Exercise prompt> Report every line in the records below that holds the word "users".
(Study material Opens)
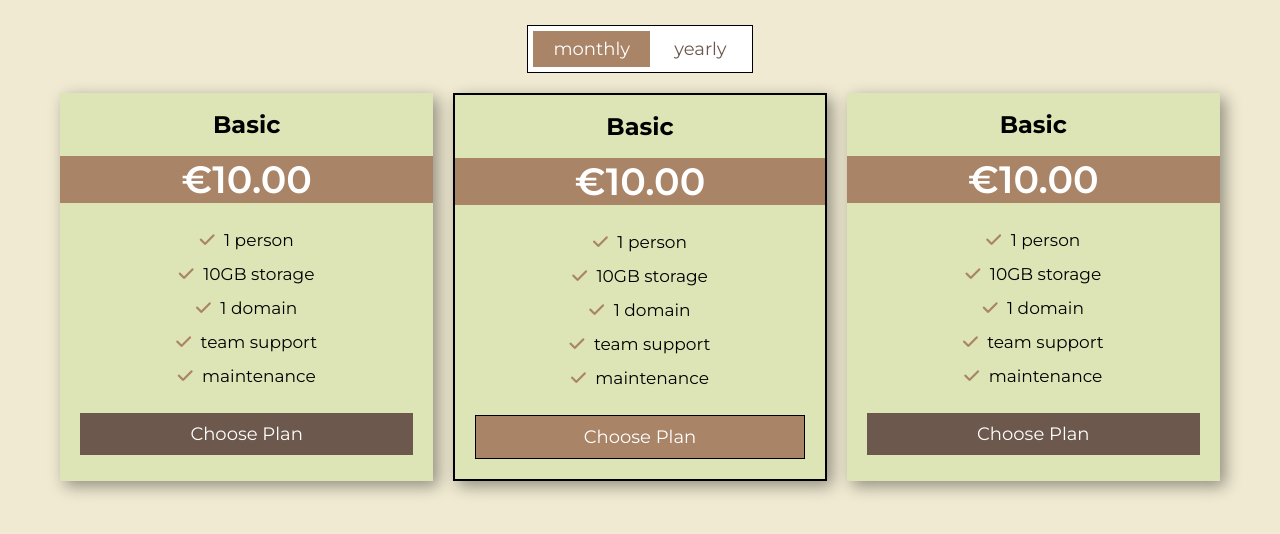
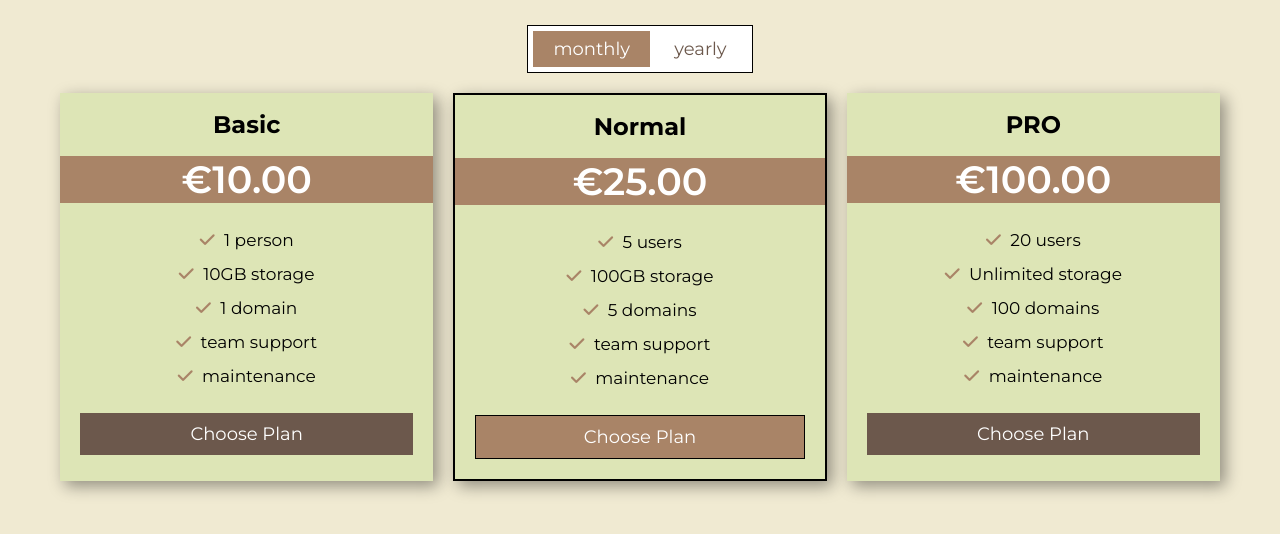
Before and after one commit to g4ieku/PricingTable2, a plain HTML site: page index.html in a window 1280 px wide. Drawn offline with Linux system fonts and the light colour scheme.

```diff
--- a/index.html
+++ b/index.html
@@ -51,13 +51,13 @@
             <!-- End|Box -->
             <!-- Start|Box -->
             <div class="box">
-               <h3>Basic</h3>
-               <div class="price month"><span>€</span>10.<span>00</span></div>
-               <div class="price year"><span>€</span>30.<span>00</span></div>
+               <h3>Normal</h3>
+               <div class="price month"><span>€</span>25.<span>00</span></div>
+               <div class="price year"><span>€</span>70.<span>00</span></div>
                <div class="list">
-                  <p><i class="fas fa-check"></i> 1 person</p>
-                  <p><i class="fas fa-check"></i> 10GB storage</p>
-                  <p><i class="fas fa-check"></i> 1 domain</p>
+                  <p><i class="fas fa-check"></i> 5 users</p>
+                  <p><i class="fas fa-check"></i> 100GB storage</p>
+                  <p><i class="fas fa-check"></i> 5 domains</p>
                   <p><i class="fas fa-check"></i> team support</p>
                   <p><i class="fas fa-check"></i> maintenance</p>
                </div>
@@ -66,13 +66,13 @@
             <!-- End|Box -->
             <!-- Start|Box -->
             <div class="box">
-               <h3>Basic</h3>
-               <div class="price month"><span>€</span>10.<span>00</span></div>
-               <div class="price year"><span>€</span>30.<span>00</span></div>
+               <h3>PRO</h3>
+               <div class="price month"><span>€</span>100.<span>00</span></div>
+               <div class="price year"><span>€</span>330.<span>00</span></div>
                <div class="list">
-                  <p><i class="fas fa-check"></i> 1 person</p>
-                  <p><i class="fas fa-check"></i> 10GB storage</p>
-                  <p><i class="fas fa-check"></i> 1 domain</p>
+                  <p><i class="fas fa-check"></i> 20 users</p>
+                  <p><i class="fas fa-check"></i> Unlimited storage</p>
+                  <p><i class="fas fa-check"></i> 100 domains</p>
                   <p><i class="fas fa-check"></i> team support</p>
                   <p><i class="fas fa-check"></i> maintenance</p>
                </div>
```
(Study material Closes)
Task response>
+                  <p><i class="fas fa-check"></i> 5 users</p>
+                  <p><i class="fas fa-check"></i> 20 users</p>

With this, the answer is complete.